“You’re reading that story in the Journal about winning another year to fight the private equity tax, right?” the voice of his chief lobbyist does not sound as happy as it should. Schwarzman was reading that story. “Look. Forget it. Although Senate Majority Leader Harry Reid has declared the private equity tax hike dead in the Senate, there’s still a chance that an even harsher tax hike could work its way into a bill to reform the alternative minimum tax.”
Schwarzman chews a bit of crab but doesn’t say anything.
“Do you have the New York Post?” the lobbyist asks.
“Who the fuck do you think you are talking to?” Schwarzman says, tiny bits of crab escaping from his lips.
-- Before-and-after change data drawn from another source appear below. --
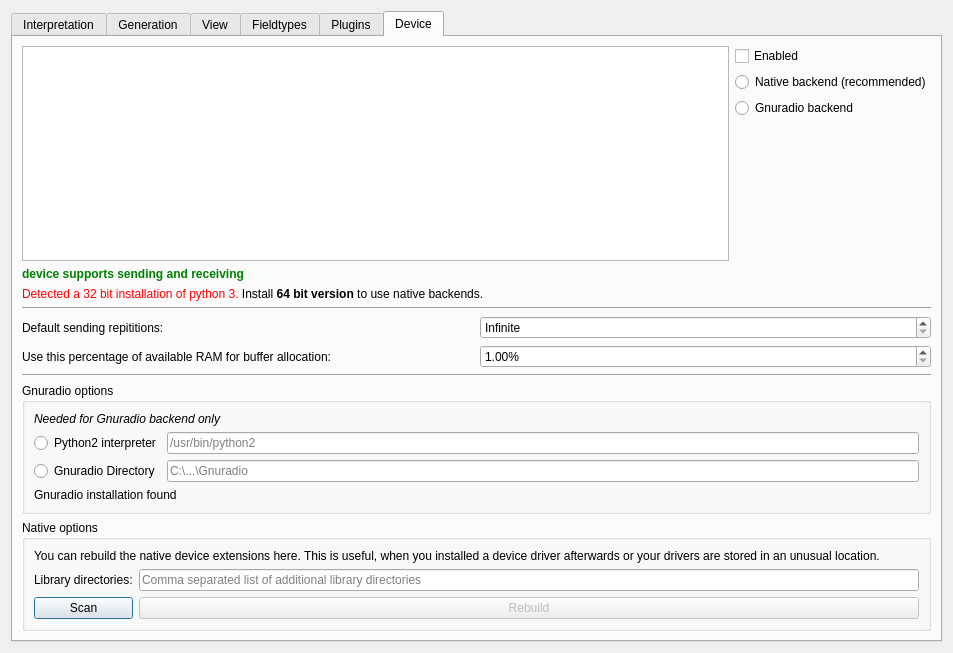
Above: ui/options.ui from jopohl/urh before the change. Below: the same form after it.
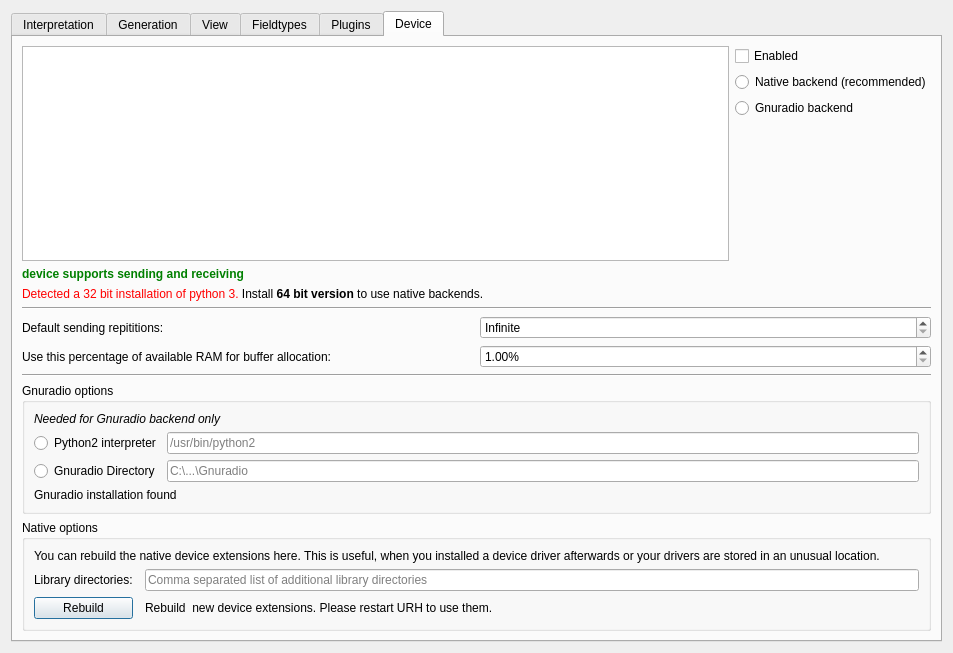
That is the form after the change. Icons and pictures are not drawn. Custom widgets are drawn as their Qt base class.

Commit message: add check for installed and avail device extensions

```diff
--- a/ui/options.ui
+++ b/ui/options.ui
@@ -612,7 +612,23 @@
             </property>
            </widget>
           </item>
-          <item row="1" column="0" colspan="2">
+          <item row="3" column="0">
+           <widget class="QPushButton" name="btnRebuildNative">
+            <property name="enabled">
+             <bool>true</bool>
+            </property>
+            <property name="toolTip">
+             <string>&lt;html&gt;&lt;head/&gt;&lt;body&gt;&lt;p&gt;Rebuild the native device extensions. You need to restart URH after this, to use new extensions.&lt;/p&gt;&lt;/body&gt;&lt;/html&gt;</string>
+            </property>
+            <property name="text">
+             <string>Rebuild</string>
+            </property>
+            <property name="icon">
+             <iconset theme="view-refresh"/>
+            </property>
+           </widget>
+          </item>
+          <item row="1" column="0" colspan="3">
            <widget class="QLabel" name="labelNativeRebuildInfo">
             <property name="text">
              <string>You can rebuild the native device extensions here. This is useful, when you installed a device driver afterwards or your drivers are stored in an unusual location.</string>
@@ -622,39 +638,17 @@
             </property>
            </widget>
           </item>
-          <item row="3" column="0">
-           <widget class="QPushButton" name="btnScanNative">
-            <property name="toolTip">
-             <string>&lt;html&gt;&lt;head/&gt;&lt;body&gt;&lt;p&gt;Scan if new device extensions can be built.&lt;/p&gt;&lt;/body&gt;&lt;/html&gt;</string>
-            </property>
-            <property name="text">
-             <string>Scan</string>
-            </property>
-            <property name="icon">
-             <iconset theme="scanner"/>
-            </property>
-           </widget>
-          </item>
-          <item row="2" column="1">
+          <item row="2" column="2">
            <widget class="QLineEdit" name="lineEditLibDirs">
             <property name="placeholderText">
              <string>Comma separated list of additional library directories</string>
             </property>
            </widget>
           </item>
-          <item row="3" column="1">
-           <widget class="QPushButton" name="btnRebuildNative">
-            <property name="enabled">
-             <bool>false</bool>
-            </property>
-            <property name="toolTip">
-             <string>&lt;html&gt;&lt;head/&gt;&lt;body&gt;&lt;p&gt;Rebuild device extenions. This button will only be enabled after a successful scan.&lt;/p&gt;&lt;/body&gt;&lt;/html&gt;</string>
-            </property>
+          <item row="3" column="2">
+           <widget class="QLabel" name="labelRebuildNativeStatus">
             <property name="text">
-             <string>Rebuild</string>
-            </property>
-            <property name="icon">
-             <iconset theme="view-refresh"/>
+             <string>Rebuild &lt;x&gt; new device extensions. Please restart URH to use them.</string>
             </property>
            </widget>
           </item>
```
The commit also changes 3 other files.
“Here’s the deal. The house proposal raises the tax on carried interest to 38 percent. The Senate will have a lot of political pressure to act on this AMT patch and a carried interest bill could be one palatable way to offset the revenue hole they need to fill. We can still probably get rid of this thing. But the house is harder to fix. So many more of the buggers. We’ll have to spread the love around a bit,” the lobbyist says.
Schwarzman coughs. He hangs up the phone and puts it on the plate. Looking back at the crab, he quickly calculates what 38% of the government’s take of his breakfast would be. Then he eats that portion in one forkful. For a moment his mind flashes back to the family store in Philadelphia, to his job folding towels. They would like that, those Democrats. They would like to see him back in Phildelphia, folding fucking towels, he thinks.
The servant turns quickly and walks across the room. There’s a slight squeaking noise as his soft, rubber soled sneakers hit the the floors. Schwarzman makes a mental note to fire him.
Law Still Might Be Taxing for The Rich [New York Post]